The Blues Revisited
“Even the ‘living legends’ of the genre, like Buddy Guy and B.B. King, are best enjoyed in limited doses, like ice cream or recreational drugs. Too much and you go into a coma.”
I was wrong about that.
What I should have written was “Even the recordings of the ‘living legends’ of the genre…” (A mild sense of ethics restrains me from going back into the archives and making this small edit, which most people wouldn’t notice anyway. I figure if I’m going to mouth off about something, I should be willing to stand by my ideas — or admit when they’re mistaken.)
Experiencing Buddy Guy live in concert last week changed my mind. He was at the Hollywood Bowl with Etta James, and they both made thrilling music of the most compelling kind. She did one straight Blues and a whole bunch of other “bluesy” numbers. (And was fabulous). Buddy played the Blues straight through and was utterly mesmerizing. (So much for limited doses.) I had never heard Mr. Guy live before. Now that I’ve had the pleasure I’m more convinced than ever that most practitioners of this art form are mediocre at best. Buddy Guy is great. What impressed me most was his command of dynamics, the electrifying contrast between pianissimo hush and forte howl. He was deep inside the music, in the gutbucket. Plus, he can play the guitar a little.

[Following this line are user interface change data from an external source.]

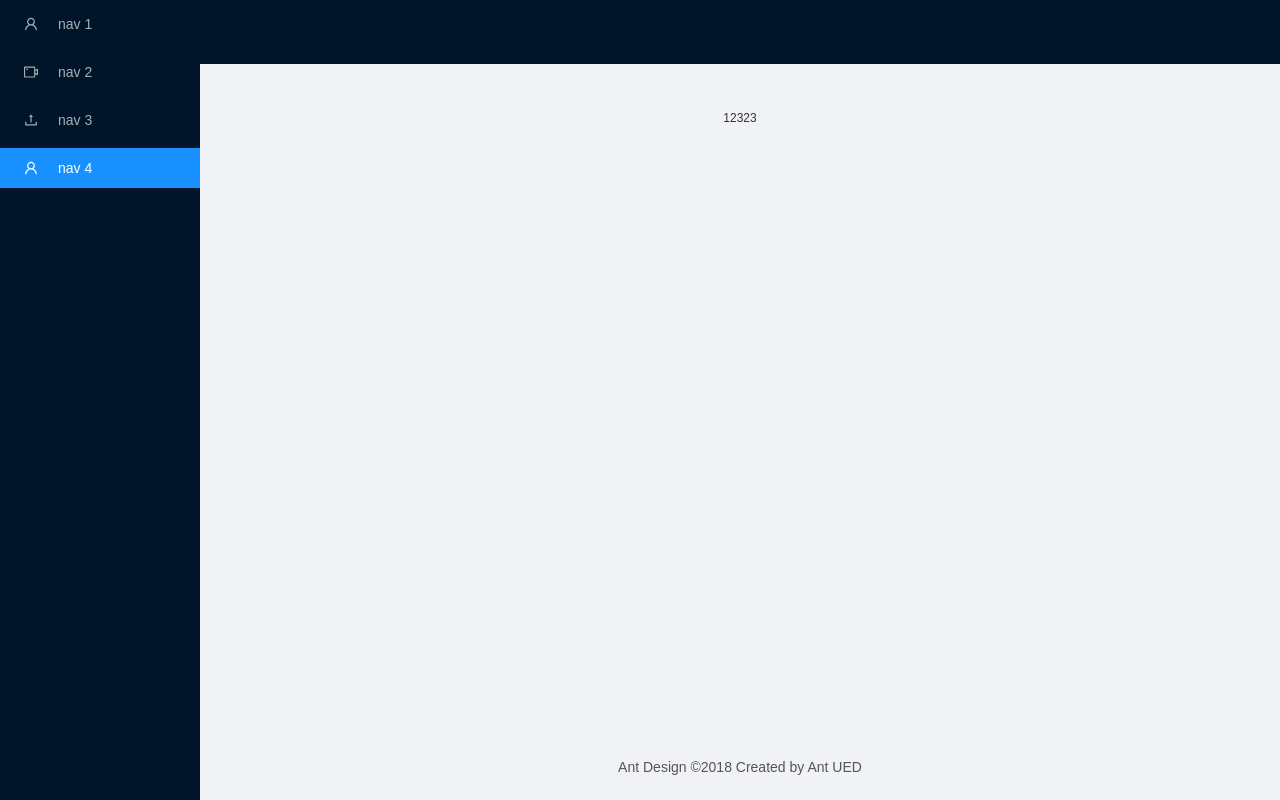
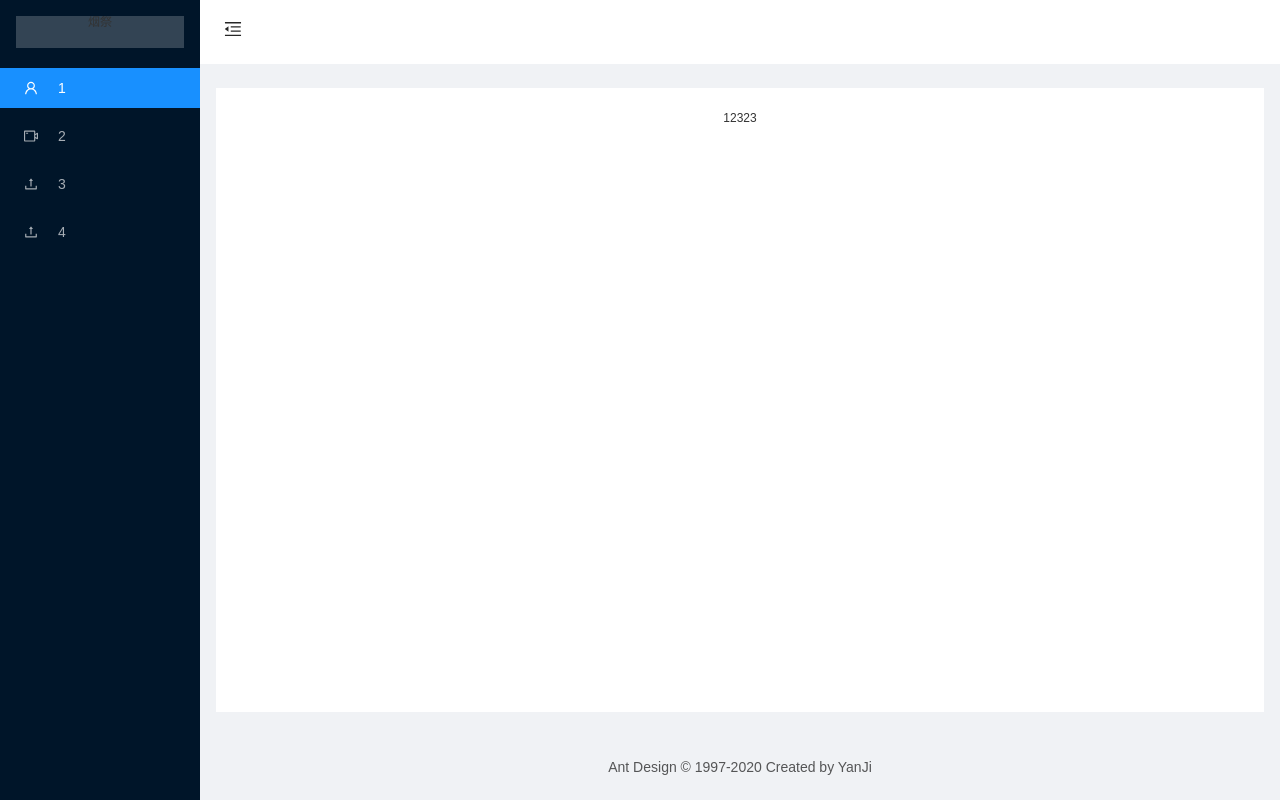
Before and after one commit to yanjiFan1/ra-learning, a React app: page / in a window 1280 px wide. Built offline with nearby package versions, Linux system fonts and the light colour scheme.

Commit message:
全局模块布局layout开发完毕

```diff
--- a/config/webpack.common.js
+++ b/config/webpack.common.js
@@ -9,8 +9,9 @@ module.exports = {
     app: './src/index.js'
   },
   output: {
-    filename: '[name].bundle.js',
-    path: resolve(__dirname, 'dist')
+    filename: '[name].[hash].js',
+    path: path.join(__dirname + '/dist'),
+    publicPath: '/'
   },
   plugins: [
     new CleanWebpackPlugin(),
@@ -66,8 +67,7 @@ module.exports = {
       // },
       {
         test: /\.(css|less)$/,
-        // exclude: /node_modules/,
-        loaders:['style-loader', 'css-loader', 'less-loader'],
+        loaders:['style-loader', 'css-loader', 'less-loader']
         // exclude: /node_modules/,
         // loader: ExtractTextPlugin.extract({fallback: 'style', use: 'happypack/loader?id=happyStyle'}),
       },
--- a/config/webpack.prod.js
+++ b/config/webpack.prod.js
@@ -4,6 +4,8 @@ const UglifyJSPlugin = require('uglifyjs-webpack-plugin');
 const common = require('./webpack.common.js');
 
 module.exports = merge(common, {
+	// 模式
+  mode: "production",
 	devtool: 'source-map',
   plugins: [
     new UglifyJSPlugin({
--- a/package.json
+++ b/package.json
@@ -13,7 +13,8 @@
   "scripts": {
     "start": "webpack-dev-server --open --config config/webpack.dev.js",
     "build": "webpack --config config/webpack.prod.js",
-    "webpack": "webpack --watch --progress --color config/webpack.dev.js"
+    "build1": "webpack --mode production",
+    "webpack": "webpack --config --progress --color config/webpack.dev.js"
   },
   "eslintConfig": {
     "extends": "react-app"
@@ -32,6 +33,7 @@
   },
   "devDependencies": {
     "@babel/core": "^7.10.3",
+    "@babel/plugin-proposal-class-properties": "^7.10.1",
     "@babel/preset-env": "^7.10.3",
     "@babel/preset-react": "^7.10.1",
     "babel-loader": "^8.1.0",
--- a/src/components/layout/Layout.jsx
+++ b/src/components/layout/Layout.jsx
@@ -4,70 +4,37 @@
  * @Date: 2020/6/16
 */
 import React, { Component } from 'react';
-import { Layout, Menu } from 'antd';
-import {
-  MenuUnfoldOutlined,
-  MenuFoldOutlined,
-  UserOutlined,
-  VideoCameraOutlined,
-  UploadOutlined,
-} from '@ant-design/icons';
+import { Layout } from 'antd';
 
-// import GlobalHeader from './header/Header'
-// import GlobalFooter from './footer/Footer'
-// import GlobalSideBar from './sideBar/SideBar'
-import Routes from '../../routes/index'
+import GlobalHeader from './header/Header'
+import GlobalFooter from './footer/Footer'
+import GlobalContent from './content/Content'
+import GlobalSideBar from './sideBar/SideBar'
 import './layout.less'
-const { Header, Content, Footer, Sider } = Layout;
+
 export default class GlobalLayout extends Component {
+	state = {
+		collapsed: 0
+	}
+
+	// 切换侧边栏展开或者合并
+	onSwitchCollapsed = () => {
+    this.setState({
+      collapsed: !this.state.collapsed,
+    });
+  };
+
 	render() {
-        return (
-            <Layout className="m-layout">
-              {/*
-		<Layout className="m-layout">
-            <GlobalHeader />
-            <GlobalSideBar />
-            <Routes />
-            <GlobalFooter />
-       </Layout>
-    */}
-
-			    <Sider
-			      breakpoint="lg"
-			      collapsedWidth="0"
-			      onBreakpoint={broken => {
-			        console.log(broken);
-			      }}
-			      onCollapse={(collapsed, type) => {
-			        console.log(collapsed, type);
-			      }}
-			    >
-			      <div className="logo" />
-			      <Menu theme="dark" mode="inline" defaultSelectedKeys={['4']}>
-			        <Menu.Item key="1" icon={<UserOutlined />}>
-			          nav 1
-			        </Menu.Item>
-			        <Menu.Item key="2" icon={<VideoCameraOutlined />}>
-			          nav 2
-			        </Menu.Item>
-			        <Menu.Item key="3" icon={<UploadOutlined />}>
-			          nav 3
-			        </Menu.Item>
-			        <Menu.Item key="4" icon={<UserOutlined />}>
-			          nav 4
-			        </Menu.Item>
-			      </Menu>
-			    </Sider>
-			    <Layout>
-			      <Header className="site-layout-sub-header-background" style={{ padding: 0 }} />
-			      <Content style={{ margin: '24px 16px 0' }}>
-			        <div className="site-layout-background" style={{ padding: 24, minHeight: 360 }}>
-			          <Routes />
-			        </div>
-			      </Content>
-			      <Footer style={{ textAlign: 'center' }}>Ant Design ©2018 Created by Ant UED</Footer>
-			    </Layout>
+		const { collapsed } = this.state
+    return (
+      <Layout className="g-layout">
+		    <GlobalSideBar collapsed={collapsed} />
+				<Layout className="site-layout">
+		      <GlobalHeader collapsed={collapsed} onSwitchCollapsed={this.onSwitchCollapsed} />
+		      <GlobalContent />
+		      <GlobalFooter />
+		    </Layout>
 			</Layout>
-        )
-    }
+    )
+  }
 }
--- /dev/null
+++ b/src/components/layout/content/Content.jsx
@@ -0,0 +1,27 @@
+/*
+ * @Description: 页面布局-内容
+ * @Author: yanji
+ * @Date: 2020/6/16
+*/
+import React, { Component } from 'react';
+import { Layout } from 'antd';
+const { Content } = Layout
+import Routes from '../../../routes/index'
+export default class GlobalContent extends Component {
+	render() {
+    return (
+      <Content
+        className="site-layout-background"
+        style={{
+          margin: '24px 16px',
+          padding: 24,
+          minHeight: 280,
+        }}
+      >
+       	<div className="site-layout-background">
+          <Routes />
+        </div>
+      </Content>
+    )
+  }
+}
--- a/src/components/layout/footer/Footer.jsx
+++ b/src/components/layout/footer/Footer.jsx
@@ -4,10 +4,12 @@
  * @Date: 2020/6/16
 */
 import React, { Component } from 'react';
+import { Layout } from 'antd';
+const { Footer } = Layout
 export default class GlobalFooter extends Component {
 	render() {
-        return (
-            <div>底部</div>
-        )
-    }
+    return (
+		  <Footer style={{ textAlign: 'center' }}>Ant Design © 1997-{new Date().getFullYear()} Created by YanJi</Footer>
+    )
+  }
 }
--- a/src/components/layout/header/Header.jsx
+++ b/src/components/layout/header/Header.jsx
@@ -5,13 +5,21 @@
 */
 import React, { Component } from 'react';
 import { Layout } from 'antd';
+import {
+  MenuUnfoldOutlined,
+  MenuFoldOutlined
+} from '@ant-design/icons';
 const { Header } = Layout
 export default class GlobalHeader extends Component {
 	render() {
-        return (
-            <Header className="m-layout-header" style={{ padding: 0 }}>
-            	我是头部呢
-            </Header>
-        )
-    }
+		const { collapsed, onSwitchCollapsed } = this.props
+    return (
+      <Header className="site-layout-background" style={{ padding: 0 }}>
+	      {React.createElement(collapsed ? MenuUnfoldOutlined : MenuFoldOutlined, {
+	        className: 'trigger',
+	        onClick: onSwitchCollapsed,
+	      })}
+	    </Header>
+    )
+  }
 }
--- a/src/components/layout/layout.less
+++ b/src/components/layout/layout.less
@@ -1,4 +1,28 @@
-.m-layout {
+.g-layout {
 	width: 100%;
 	height: 100%;
+	.trigger {
+	  font-size: 18px;
+	  line-height: 64px;
+	  padding: 0 24px;
+	  cursor: pointer;
+	  transition: color 0.3s;
+	  float: left
+	}
+
+	.trigger:hover {
+	  color: #1890ff;
+	}
+
+	.logo {
+	  height: 32px;
+	  background: rgba(255, 255, 255, 0.2);
+	  margin: 16px;
+	}
+
+	.site-layout .site-layout-background {
+	  background: #fff;
+	  clear: both;
+	  content: ''
+	}
 }
--- a/src/components/layout/sideBar/SideBar.jsx
+++ b/src/components/layout/sideBar/SideBar.jsx
@@ -4,12 +4,57 @@
  * @Date: 2020/6/16
 */
 import React, { Component } from 'react';
-export default class Layout extends Component {
+import { Layout, Menu } from 'antd';
+import {
+  MenuUnfoldOutlined,
+  MenuFoldOutlined,
+  UserOutlined,
+  VideoCameraOutlined,
+  UploadOutlined,
+} from '@ant-design/icons';
+const { Sider } = Layout;
+
+export default class GlobalSideBar extends Component {
 	render() {
-        return (
-            <div className="m-sidebar">
-            	侧边栏
-            </div>
-        )
+		const { collapsed } = this.props
+		const MenuList = [{
+			key: '1',
+			icon: <UserOutlined />,
+			title: '1'
+		},{
+			key: '2',
+			icon: <VideoCameraOutlined />,
+			title: '2'
+		},{
+			key: '3',
+			icon: <UploadOutlined />,
+			title: '3'
+		},{
+			key: '4',
+			icon: <UploadOutlined />,
+			title: '4'
+		}]
+    return (
+      <Sider
+		    style={{
+	        overflow: 'auto',
+	        height: '100vh',
+	      }}
+	      trigger={null}
+	      collapsible
+	      collapsed={collapsed}
+	     >
+        <div className="logo">烟祭</div>
+        <Menu theme="dark" mode="inline" defaultSelectedKeys={['1']}>
+        	{
+        		MenuList.map(item =>
+        			<Menu.Item key={item.key} icon={item.icon}>
+	              {item.title}
+	            </Menu.Item>
+	          )
+        	}
+        </Menu>
+      </Sider>
+    )
     }
 }
```
Also changed, not shown: .babelrc, config/README.md, 1 other file (tests, documents, lock files or other folders).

Buddy and Etta experienced live prove that the very best are exempt from the usual strictures that less accomplished performers must face. They could have played the Blues all night and I wouldn’t have minded at all.